The pterygoid venous plexus is situated chiefly beneath the upper origin of the external pterygoid, its blood being removed by the internal maxillary vein. It forms a venous communication between nose, orbit, and cranium, including the cavernous sinus. The internal pterygoid muscle, arising from the deep surface of the external pterygoid plate and from the tuberosity of the upper jaw, is quadrilateral in form, and is directed downwards and backwards on the deep surface of the external pterygoid to the inner surface of the lower jaw near the angle.
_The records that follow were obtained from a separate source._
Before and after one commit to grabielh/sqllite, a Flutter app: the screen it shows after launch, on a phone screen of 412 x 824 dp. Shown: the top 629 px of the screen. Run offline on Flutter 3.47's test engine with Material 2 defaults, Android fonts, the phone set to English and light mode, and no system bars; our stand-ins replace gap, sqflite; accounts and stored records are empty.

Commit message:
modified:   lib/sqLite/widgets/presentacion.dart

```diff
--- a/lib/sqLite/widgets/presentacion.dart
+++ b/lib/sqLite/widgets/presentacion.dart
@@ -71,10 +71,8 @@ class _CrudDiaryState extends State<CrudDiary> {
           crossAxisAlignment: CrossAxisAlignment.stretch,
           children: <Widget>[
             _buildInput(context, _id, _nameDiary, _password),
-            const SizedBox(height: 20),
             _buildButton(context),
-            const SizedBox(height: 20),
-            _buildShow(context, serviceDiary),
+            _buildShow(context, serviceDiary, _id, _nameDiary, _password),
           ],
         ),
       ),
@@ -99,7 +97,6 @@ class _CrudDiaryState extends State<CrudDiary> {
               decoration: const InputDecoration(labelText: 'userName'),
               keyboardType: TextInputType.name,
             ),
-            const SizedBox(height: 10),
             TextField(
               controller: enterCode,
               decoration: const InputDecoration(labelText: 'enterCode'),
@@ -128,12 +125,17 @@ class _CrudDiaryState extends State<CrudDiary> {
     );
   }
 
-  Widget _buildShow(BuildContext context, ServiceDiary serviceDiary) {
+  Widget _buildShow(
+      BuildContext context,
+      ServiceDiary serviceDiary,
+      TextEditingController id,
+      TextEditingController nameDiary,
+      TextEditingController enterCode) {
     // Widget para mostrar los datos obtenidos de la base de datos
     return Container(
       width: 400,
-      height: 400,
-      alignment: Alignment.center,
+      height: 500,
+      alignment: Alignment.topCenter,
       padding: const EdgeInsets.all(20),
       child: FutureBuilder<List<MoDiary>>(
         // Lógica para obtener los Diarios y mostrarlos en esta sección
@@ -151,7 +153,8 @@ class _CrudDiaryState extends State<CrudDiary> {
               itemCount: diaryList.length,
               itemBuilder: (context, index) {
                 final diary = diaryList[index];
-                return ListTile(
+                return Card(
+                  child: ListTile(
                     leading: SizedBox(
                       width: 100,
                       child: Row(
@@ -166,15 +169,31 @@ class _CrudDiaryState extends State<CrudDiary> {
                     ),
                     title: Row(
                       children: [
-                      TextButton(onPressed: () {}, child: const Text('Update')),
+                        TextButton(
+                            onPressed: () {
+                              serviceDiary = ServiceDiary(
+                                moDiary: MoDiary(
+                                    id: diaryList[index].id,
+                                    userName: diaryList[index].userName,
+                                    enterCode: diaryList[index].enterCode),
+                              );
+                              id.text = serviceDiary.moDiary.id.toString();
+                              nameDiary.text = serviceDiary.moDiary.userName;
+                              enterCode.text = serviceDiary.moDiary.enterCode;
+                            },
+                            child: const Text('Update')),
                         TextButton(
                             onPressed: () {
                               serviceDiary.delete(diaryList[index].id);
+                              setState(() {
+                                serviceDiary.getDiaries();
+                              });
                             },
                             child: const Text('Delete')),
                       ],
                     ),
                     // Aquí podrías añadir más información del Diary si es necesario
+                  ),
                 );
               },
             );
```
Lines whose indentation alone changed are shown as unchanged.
The third division of the fifth nerve is joined by the motor root immediately after its exit from the foramen ovale. At this point it lies on the deep surface of the external pterygoid, and then breaks into two divisions, an anterior, which is almost entirely motor, and supplies the muscles of mastication, excepting the buccinator (which is supplied by the facial), and a posterior sensory, which gives off the auriculo-temporal nerve to the parotid gland, ear, etc.; the inferior dental, which supplies the teeth, and gives off a mental branch; and the lingual, which crosses between the ramus of the jaw and external pterygoid to the tongue, sublingual and submaxillary glands. While it supplies the tongue with sensation, it also has some taste fibres derived from the chorda tympani. The inferior dental nerve is sometimes divided for neuralgia, being reached .either through the mouth by a vertical incision along the inner side of the ascending ramus of the jaw or by trephining through the central point of the ascending ramus, and so reaching the nerve as it enters the canal. The lingual nerve is sometimes sectioned for the relief of pain and salivation in carcinoma linguae. It may be reached through the mouth by an incision inch below and behind the last molar tooth, or through the neck by an incision similar to that for ligature of the lingual artery, after which the capsule of the submaxillary gland is divided, the gland turned up, and the nerve found at the point at which it is connected with the submaxillary ganglion. The inferior maxillary trunk, and also the Gasserian ganglion, have been attacked through the pterygo-maxillary space. The zygoma is cut and turned down with the masseter, the coronoid process is cut and turned up with the temporal, and the external pterygoid is shelled from its attachments. If the Gasserian ganglion is to be attacked (Rose's operation), it is further necessary to trephine the skull close to the foramen ovale. In these operations haemorrhage from the internal maxillary artery and pterygoid venous plexus is generally very great, frequently necessitating postponement of the complete operation, and even ligature of the common carotid. The Gasserian ganglion has also been attacked by turning down a large flap of bone from the temporal region (Hartley-Krause method), but here also the haemorrhage is generally very great. Attention has already been drawn to the method of attacking the ganglion through an incision in the face (p. 13).